#### TASK DESCRIPTION
Among the entries below, find the lines holding "loadHolidayEmojiJson" and copy them.

=== DATA UNDER STUDY ===

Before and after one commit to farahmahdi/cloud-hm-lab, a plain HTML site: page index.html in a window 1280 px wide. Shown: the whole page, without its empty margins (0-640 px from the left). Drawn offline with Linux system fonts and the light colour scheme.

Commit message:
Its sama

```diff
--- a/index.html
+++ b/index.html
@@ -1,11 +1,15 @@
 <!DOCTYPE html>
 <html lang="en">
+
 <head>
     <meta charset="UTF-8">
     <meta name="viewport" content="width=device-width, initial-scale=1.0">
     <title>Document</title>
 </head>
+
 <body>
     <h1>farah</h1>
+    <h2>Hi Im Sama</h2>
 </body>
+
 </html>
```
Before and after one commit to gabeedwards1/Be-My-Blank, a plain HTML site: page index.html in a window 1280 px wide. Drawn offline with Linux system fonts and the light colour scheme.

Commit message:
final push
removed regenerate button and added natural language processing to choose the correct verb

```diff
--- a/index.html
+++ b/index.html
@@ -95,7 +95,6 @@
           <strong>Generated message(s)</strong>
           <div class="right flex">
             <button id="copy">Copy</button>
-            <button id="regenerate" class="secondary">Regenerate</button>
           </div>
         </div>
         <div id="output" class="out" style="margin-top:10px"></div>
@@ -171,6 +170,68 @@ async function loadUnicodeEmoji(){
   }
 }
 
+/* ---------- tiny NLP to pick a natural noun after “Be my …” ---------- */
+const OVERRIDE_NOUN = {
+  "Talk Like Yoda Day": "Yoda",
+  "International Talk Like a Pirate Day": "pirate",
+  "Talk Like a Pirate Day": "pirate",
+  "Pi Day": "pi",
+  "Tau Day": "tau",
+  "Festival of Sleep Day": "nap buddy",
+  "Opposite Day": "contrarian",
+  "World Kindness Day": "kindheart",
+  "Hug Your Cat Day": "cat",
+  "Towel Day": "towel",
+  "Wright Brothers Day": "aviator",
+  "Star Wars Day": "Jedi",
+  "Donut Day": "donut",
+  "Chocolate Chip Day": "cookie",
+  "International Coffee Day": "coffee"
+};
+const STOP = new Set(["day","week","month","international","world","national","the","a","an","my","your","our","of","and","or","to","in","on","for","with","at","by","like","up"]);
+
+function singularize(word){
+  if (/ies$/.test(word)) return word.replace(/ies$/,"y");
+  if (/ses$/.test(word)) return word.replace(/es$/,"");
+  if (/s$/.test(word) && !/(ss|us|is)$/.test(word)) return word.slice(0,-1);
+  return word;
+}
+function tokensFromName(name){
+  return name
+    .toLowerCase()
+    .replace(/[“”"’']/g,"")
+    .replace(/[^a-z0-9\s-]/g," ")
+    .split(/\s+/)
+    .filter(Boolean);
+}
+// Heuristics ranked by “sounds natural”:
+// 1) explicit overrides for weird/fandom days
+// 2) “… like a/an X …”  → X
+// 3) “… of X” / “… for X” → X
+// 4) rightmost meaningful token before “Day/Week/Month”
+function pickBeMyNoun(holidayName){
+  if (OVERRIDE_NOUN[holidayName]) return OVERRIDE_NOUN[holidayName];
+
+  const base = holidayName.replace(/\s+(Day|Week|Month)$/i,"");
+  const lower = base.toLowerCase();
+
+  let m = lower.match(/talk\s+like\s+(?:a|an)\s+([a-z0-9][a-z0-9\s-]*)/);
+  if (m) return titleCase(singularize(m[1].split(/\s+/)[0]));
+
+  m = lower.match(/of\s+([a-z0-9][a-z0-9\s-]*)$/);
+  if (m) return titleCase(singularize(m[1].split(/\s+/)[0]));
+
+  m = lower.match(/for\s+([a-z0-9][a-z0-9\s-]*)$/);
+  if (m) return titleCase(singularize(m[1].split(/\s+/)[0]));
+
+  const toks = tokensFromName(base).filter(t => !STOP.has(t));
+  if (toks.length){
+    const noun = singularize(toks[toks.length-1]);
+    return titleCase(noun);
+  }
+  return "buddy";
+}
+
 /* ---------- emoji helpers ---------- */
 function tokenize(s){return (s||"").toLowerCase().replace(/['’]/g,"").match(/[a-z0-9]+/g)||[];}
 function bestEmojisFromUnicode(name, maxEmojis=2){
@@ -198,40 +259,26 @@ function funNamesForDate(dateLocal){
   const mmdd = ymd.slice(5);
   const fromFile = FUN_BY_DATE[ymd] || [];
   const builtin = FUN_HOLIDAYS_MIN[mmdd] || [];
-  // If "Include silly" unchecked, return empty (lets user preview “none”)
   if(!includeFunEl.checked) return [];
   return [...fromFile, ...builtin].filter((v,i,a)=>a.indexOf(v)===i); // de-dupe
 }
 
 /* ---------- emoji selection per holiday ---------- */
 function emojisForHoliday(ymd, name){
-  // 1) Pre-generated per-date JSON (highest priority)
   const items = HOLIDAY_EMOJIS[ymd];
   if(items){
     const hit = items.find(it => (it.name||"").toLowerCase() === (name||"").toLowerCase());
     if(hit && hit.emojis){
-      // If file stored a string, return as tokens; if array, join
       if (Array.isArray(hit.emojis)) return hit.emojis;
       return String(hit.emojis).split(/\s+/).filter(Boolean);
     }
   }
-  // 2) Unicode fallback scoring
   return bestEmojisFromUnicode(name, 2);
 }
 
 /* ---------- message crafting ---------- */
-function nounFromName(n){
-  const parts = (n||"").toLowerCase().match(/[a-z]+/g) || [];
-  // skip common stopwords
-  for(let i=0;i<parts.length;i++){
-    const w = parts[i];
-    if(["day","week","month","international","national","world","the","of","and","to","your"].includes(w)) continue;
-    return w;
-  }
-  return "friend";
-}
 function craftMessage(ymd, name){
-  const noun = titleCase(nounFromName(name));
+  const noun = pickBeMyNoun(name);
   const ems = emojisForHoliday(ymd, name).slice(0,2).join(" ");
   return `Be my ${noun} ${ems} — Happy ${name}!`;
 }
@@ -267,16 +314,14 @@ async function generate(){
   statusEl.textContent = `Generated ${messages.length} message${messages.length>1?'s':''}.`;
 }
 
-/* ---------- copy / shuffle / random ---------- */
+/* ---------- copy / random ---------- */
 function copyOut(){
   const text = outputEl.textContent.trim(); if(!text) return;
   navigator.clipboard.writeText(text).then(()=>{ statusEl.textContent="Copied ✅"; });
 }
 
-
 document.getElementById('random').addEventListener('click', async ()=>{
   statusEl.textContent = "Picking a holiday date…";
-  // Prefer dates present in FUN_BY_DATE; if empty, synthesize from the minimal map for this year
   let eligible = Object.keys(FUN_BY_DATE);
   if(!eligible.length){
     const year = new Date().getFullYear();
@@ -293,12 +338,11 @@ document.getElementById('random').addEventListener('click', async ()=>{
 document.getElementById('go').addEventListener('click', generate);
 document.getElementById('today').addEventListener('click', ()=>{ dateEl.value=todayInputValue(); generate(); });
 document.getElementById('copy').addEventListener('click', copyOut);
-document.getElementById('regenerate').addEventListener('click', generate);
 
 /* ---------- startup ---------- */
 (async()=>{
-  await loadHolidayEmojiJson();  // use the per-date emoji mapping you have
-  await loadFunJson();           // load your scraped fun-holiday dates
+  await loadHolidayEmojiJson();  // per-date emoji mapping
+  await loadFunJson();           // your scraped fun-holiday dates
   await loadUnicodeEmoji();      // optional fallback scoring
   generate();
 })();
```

===

#### WRITTEN ANSWER
-  await loadHolidayEmojiJson();  // use the per-date emoji mapping you have
+  await loadHolidayEmojiJson();  // per-date emoji mapping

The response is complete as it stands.